Although asbestos is no longer in common use in the United States and other countries, abatement or removal is still continuing in many communities. Louisiana has a long history of manufacturing or assembling products with the crystaline fiber later assumed to be connected to lung cancer and other ailments of thoracic organs.
Shipyard workers and others in the maritime trades were at special risk for much of the 20th century. Asbestos tiles and insulators were favored as a flame retardant in ships and port facilities, leaving the Port of New Orleans and many of the Bayou State's ship contaminated with several chemicals and materials including asbestos.
A longshoreman with a long career working on the New Orleans Riverfront was recently vindicated after two years battling mesothelioma, a rare cancer affecting the linings of lungs and other organs.
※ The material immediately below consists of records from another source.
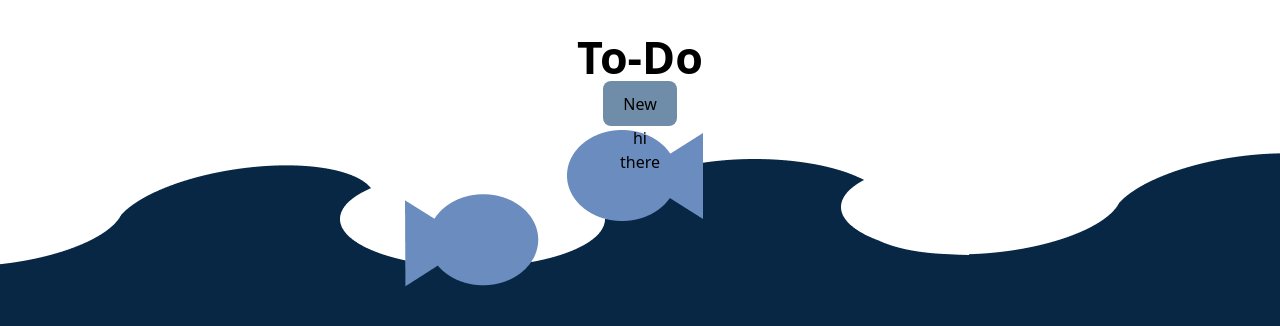
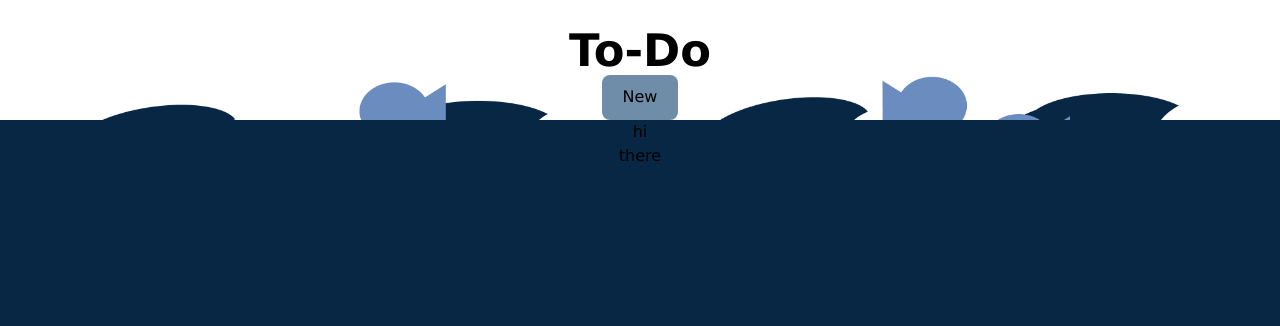
Before and after one commit to vaeyias/fish-to-do, a React (Vite) app: page / in a window 1280 px wide. Shown: the top 326 px of the page. Built offline with nearby package versions, Linux system fonts and the light colour scheme.

Commit message:
better bg and bubbles wrapped

```diff
--- a/src/components/App.css
+++ b/src/components/App.css
@@ -4,16 +4,32 @@
 
 #root {
 
-  padding: 2rem;
+  padding:0;
   text-align: center;
+  font-family: Verdana, Geneva, Tahoma, sans-serif;
+  max-width: 100%;
 }
 
 html{
+  flex-wrap: wrap;
+  background-color: #072744;
+  font-family: Verdana, Geneva, Tahoma, sans-serif;
+  background-repeat: no-repeat;
+  background-size: cover;
+  background-attachment: scroll;
+  max-width: 100%;
+}
+
+.top{
+  padding-top: 2%;
+  font-family: Verdana, Geneva, Tahoma, sans-serif;
   background-image: url("../assets/main_page.png");
   font-family: Verdana, Geneva, Tahoma, sans-serif;
+  background-repeat: no-repeat;
+  background-size: 100%;
+  background-attachment: scroll;
+  margin-left: 0;
 }
-
-
 
 .center {
   display: block;
--- a/src/components/App.jsx
+++ b/src/components/App.jsx
@@ -10,8 +10,11 @@ function App() {
 
   return (
     <>
-      <div className="h-32">
-        <h1 className="text-blue-950">To-Do</h1>
+      <div className="top">
+        <div className="flex h-32 justify-center">
+          <h1 className="text-blue-950 bg-white rounded-3xl w-52 h-fit">
+            To-Do
+          </h1>
         </div>
 
         <div>
@@ -22,12 +25,14 @@ function App() {
             New
           </button>
         </div>
+      </div>
+
       {console.log(tasks)}
-      <div className="flex items-center justify-center">
+      <body className="flex items-center justify-center flex-wrap">
         {tasks.map((taskText, i) => (
           <Task task={taskText} />
         ))}
-      </div>
+      </body>
     </>
   );
 }
--- a/src/components/Task.jsx
+++ b/src/components/Task.jsx
@@ -5,7 +5,7 @@ export default function Task(props) {
   const [task, setTask] = useState("add task");
 
   return (
-    <div className="flex items-center justify-center bg-white w-44 h-44 rounded-full hover:bg-blue-50 m-5">
+    <div className="flex items-center justify-center bg-white w-44 h-44 rounded-full hover:bg-slate-900 hover:text-white hover:outline outline-white 0 m-5">
       <p className="break-all w-40">{props.task}</p>
     </div>
   );
--- a/src/index.css
+++ b/src/index.css
@@ -18,7 +18,7 @@ h1 {
     font-family: inherit;
     background-color: #6f8da8;
     cursor: pointer;
-    transition: border-color 0.25s;
+    transition: border-color 0.1s;
   }
   button:hover {
     border-color: #ffffff;
```
Lines whose indentation alone changed are shown as unchanged.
His legal fight for medical expenses led to settlements with several stevedoring companies, but he also secured a jury verdict of nearly $3 million from the defendants who fought his claims.
Economic damages, including past and future medical expenses related to a diagnosis, make up a little under half of the verdict. Noneconomic damages, including loss of enjoyment of life and the emotional trauma of the diagnosis and treatment, make up much of the remainder.
People battling the consequences of exposure to asbestos have the right to file claims for similar damages. An attorney can help review the medical facts, build the evidentiary case for a claim and settle out of courts with defendants or press a case to trial for a jury verdict.